● Description of the task
Note each line of the entries that includes "never". Then copy those lines.

══════════

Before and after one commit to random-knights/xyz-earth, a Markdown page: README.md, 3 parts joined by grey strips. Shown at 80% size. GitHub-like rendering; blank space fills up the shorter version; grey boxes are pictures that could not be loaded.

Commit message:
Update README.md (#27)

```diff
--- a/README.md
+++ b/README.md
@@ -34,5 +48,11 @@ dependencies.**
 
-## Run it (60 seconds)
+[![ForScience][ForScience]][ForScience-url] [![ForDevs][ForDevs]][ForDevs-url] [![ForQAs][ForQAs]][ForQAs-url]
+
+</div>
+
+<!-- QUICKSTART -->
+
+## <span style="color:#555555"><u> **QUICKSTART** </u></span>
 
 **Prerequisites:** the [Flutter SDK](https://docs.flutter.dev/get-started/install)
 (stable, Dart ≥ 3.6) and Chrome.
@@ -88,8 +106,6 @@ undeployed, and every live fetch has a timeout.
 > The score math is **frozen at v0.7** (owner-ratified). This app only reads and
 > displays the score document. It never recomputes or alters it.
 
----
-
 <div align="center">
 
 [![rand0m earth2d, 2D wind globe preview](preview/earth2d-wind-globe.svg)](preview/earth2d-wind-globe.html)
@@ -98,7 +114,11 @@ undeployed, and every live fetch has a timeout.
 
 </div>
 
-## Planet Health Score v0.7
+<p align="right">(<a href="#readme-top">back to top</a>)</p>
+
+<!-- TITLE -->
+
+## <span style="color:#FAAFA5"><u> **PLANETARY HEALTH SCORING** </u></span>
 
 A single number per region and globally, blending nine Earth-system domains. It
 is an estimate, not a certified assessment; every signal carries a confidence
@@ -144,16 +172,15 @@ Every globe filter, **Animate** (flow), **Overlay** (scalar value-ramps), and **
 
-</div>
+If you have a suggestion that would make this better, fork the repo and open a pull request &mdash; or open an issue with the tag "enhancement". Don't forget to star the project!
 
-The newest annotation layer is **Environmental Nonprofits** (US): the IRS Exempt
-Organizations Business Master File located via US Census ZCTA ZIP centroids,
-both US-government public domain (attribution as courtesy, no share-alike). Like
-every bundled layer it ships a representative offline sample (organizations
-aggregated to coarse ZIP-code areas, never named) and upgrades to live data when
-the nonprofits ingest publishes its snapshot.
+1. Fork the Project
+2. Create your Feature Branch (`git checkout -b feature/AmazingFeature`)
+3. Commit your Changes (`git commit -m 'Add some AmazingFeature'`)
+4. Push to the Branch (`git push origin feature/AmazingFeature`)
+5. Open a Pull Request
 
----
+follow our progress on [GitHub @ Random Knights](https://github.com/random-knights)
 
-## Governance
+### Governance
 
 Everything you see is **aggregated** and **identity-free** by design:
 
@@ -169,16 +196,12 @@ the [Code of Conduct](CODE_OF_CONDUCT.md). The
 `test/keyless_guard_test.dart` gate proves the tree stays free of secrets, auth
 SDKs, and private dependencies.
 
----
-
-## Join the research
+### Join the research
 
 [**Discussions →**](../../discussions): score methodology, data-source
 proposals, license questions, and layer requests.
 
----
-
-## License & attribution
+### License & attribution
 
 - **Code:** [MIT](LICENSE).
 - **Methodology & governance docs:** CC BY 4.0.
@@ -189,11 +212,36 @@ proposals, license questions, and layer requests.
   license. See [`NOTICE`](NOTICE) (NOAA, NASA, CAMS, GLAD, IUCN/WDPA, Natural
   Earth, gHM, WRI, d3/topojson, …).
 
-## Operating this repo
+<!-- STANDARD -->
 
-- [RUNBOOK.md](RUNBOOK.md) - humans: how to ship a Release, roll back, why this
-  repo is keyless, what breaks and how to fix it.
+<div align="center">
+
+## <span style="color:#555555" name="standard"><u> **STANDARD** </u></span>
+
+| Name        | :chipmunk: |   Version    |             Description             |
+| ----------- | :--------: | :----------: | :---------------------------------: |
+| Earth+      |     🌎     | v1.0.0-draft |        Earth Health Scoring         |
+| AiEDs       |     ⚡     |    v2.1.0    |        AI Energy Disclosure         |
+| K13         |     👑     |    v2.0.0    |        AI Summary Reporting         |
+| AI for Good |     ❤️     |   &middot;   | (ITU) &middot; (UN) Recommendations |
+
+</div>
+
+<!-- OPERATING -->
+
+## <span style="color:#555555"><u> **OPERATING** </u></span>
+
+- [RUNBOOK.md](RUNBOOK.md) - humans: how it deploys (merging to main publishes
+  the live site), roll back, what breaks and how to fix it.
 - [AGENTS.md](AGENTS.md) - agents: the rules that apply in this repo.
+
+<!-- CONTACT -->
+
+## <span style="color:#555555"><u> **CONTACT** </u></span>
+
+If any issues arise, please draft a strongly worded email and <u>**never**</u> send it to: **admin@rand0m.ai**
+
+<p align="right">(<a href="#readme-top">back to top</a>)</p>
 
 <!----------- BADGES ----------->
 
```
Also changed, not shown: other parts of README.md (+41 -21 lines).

══════════

● Answer
 > displays the score document. It never recomputes or alters it.
-aggregated to coarse ZIP-code areas, never named) and upgrades to live data when
+If any issues arise, please draft a strongly worded email and <u>**never**</u> send it to: **admin@rand0m.ai**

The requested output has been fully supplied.